In late September, it was still sweltering at Nomad’s Land in rural Alabama. One of our early guests of the fall season, Katrina, arrived in a rickety white pickup with a brightly beaded dreamcatcher swaying under the rearview mirror. Her smile was eager despite the mugginess. She was on her way up from Florida and wanted to stop to see the land for a few days before heading home to Georgia. A talented artist, she had arranged to do a little painting as a worktrade for her stay.
Katrina had found Nomad’s Land through friends she’d met at a national Rainbow Gathering in Georgia that summer. As we exchanged stories about our adventures in the woods, I watched, mesmorized, as she painted a mural onto an old RV door that would be repurposed on the land. “I was running away from God,” she said as she brushed detail onto a few lotus flowers. “I thought the Gathering was the furthest I could get from the church. But then I found myself in Jesus Kitchen!” She rolled her eyes playfully and added a splotch of black paint to her palette.
“Why were you running?” I asked.
“Well, it’s been adding up for years,” she said. “But in 2014, I lost my youngest boy. He drove off the road just a little bit and overcorrected, and the car flipped. The cops said his window was open, so his head had no protection. It was a matter of inches.”

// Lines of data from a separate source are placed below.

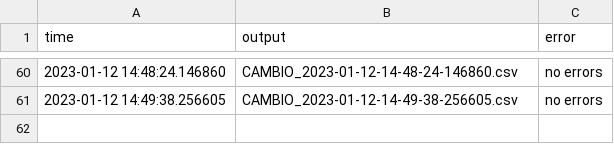
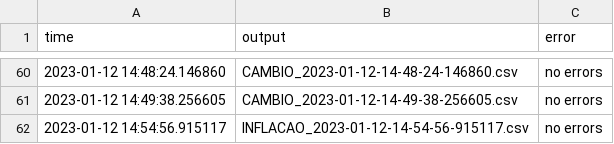
Before and after one commit to aruasouza/CTG, a CSV file: log_1_2023.csv, drawn as a sheet; only a part is shown, gaps mark what is left out; the diff names each change by its address in the sheet, - before the commit and + after, or states it on an @@ line.

```diff
--- a/log_1_2023.csv
+++ b/log_1_2023.csv
+row 62: 2023-01-12 14:54:56.915117 | INFLACAO_2023-01-12-14-54-56-915117.csv | no errors
```
Also changed, not shown: records.csv, 1 other file.
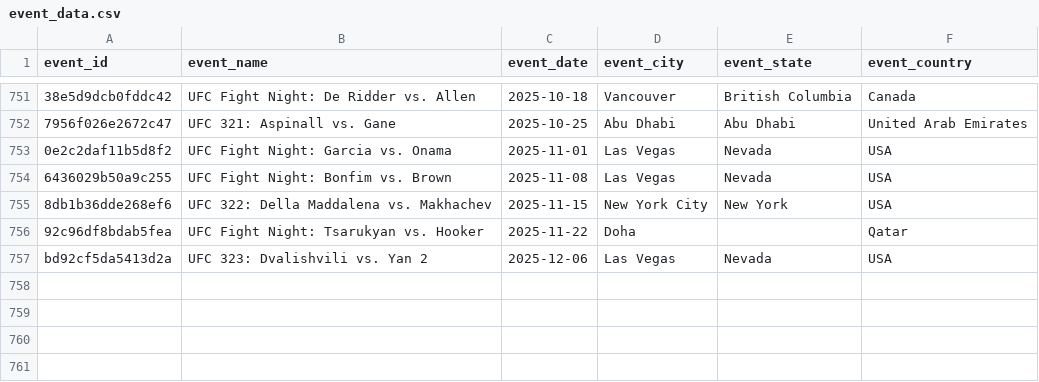
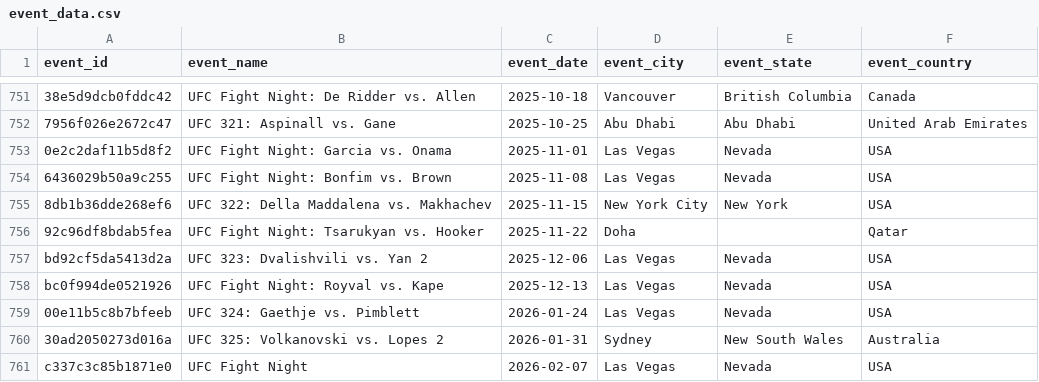
Before and after one commit to jaredfigdor/UFCV4, a CSV file: ufc_data/event_data.csv, drawn as a sheet; only a part is shown, gaps mark what is left out; the diff names each change by its address in the sheet, - before the commit and + after, or states it on an @@ line.

```diff
--- a/ufc_data/event_data.csv
+++ b/ufc_data/event_data.csv
+row 758: bc0f994de0521926 | UFC Fight Night: Royval vs. Kape | 2025-12-13 | Las Vegas | Nevada | USA
+row 759: 00e11b5c8b7bfeeb | UFC 324: Gaethje vs. Pimblett | 2026-01-24 | Las Vegas | Nevada | USA
+row 760: 30ad2050273d016a | UFC 325: Volkanovski vs. Lopes 2 | 2026-01-31 | Sydney | New South Wales | Australia
+row 761: c337c3c85b1871e0 | UFC Fight Night | 2026-02-07 | Las Vegas | Nevada | USA
```
Also changed, not shown: ufc_data/fighter_data.csv, ufc_data/upcoming_event_data.csv, 26 other files.
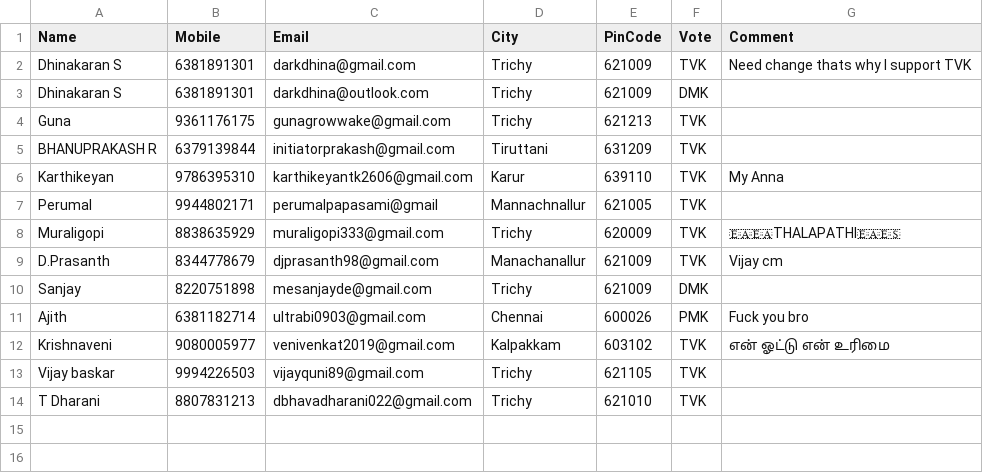
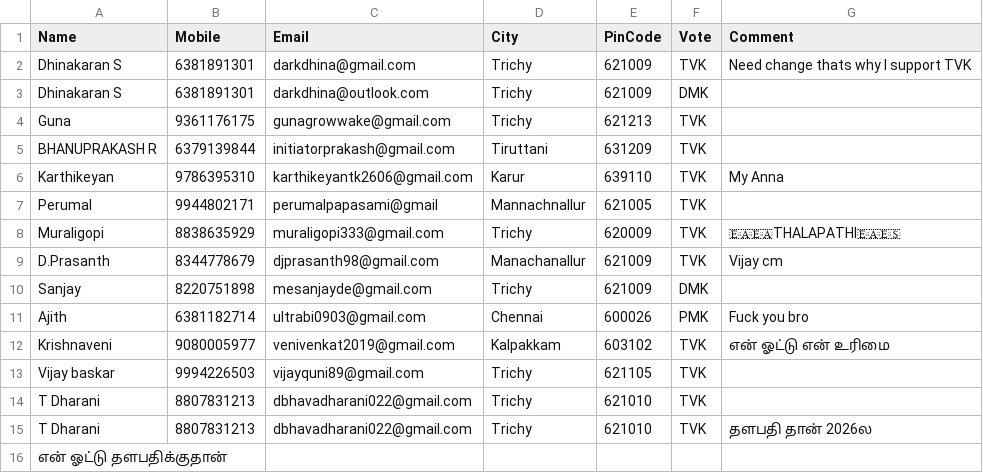
Before and after one commit to darkdhina-1300/tn-election-surveyv1, a CSV file: data.csv, drawn as a sheet.

Commit message:
Add new survey response

```diff
--- a/data.csv
+++ b/data.csv
@@ -14 +14,3 @@ Vijay baskar,9994226503,vijayquni89@gmail.com,Trichy,621105,TVK,
 T Dharani,8807831213,dbhavadharani022@gmail.com,Trichy,621010,TVK,
+T Dharani,8807831213,dbhavadharani022@gmail.com,Trichy,621010,TVK,தளபதி தான் 2026ல
+என் ஓட்டு தளபதிக்குதான்
```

She tried to blink her tears away and wiped the sweat at her temple. Then with the tiniest brush she painted black outlines around her flowers and lily pads. “I don’t know what I think about God being a loving father right now. But look at this.” She pointed at the bright pink lotus. “If I had not used black, this flower’s pinkness would be boring and flat. Without darkness, we wouldn’t be radiant. We’d just fade into the background. I want to believe that’s what we’re being saved from.”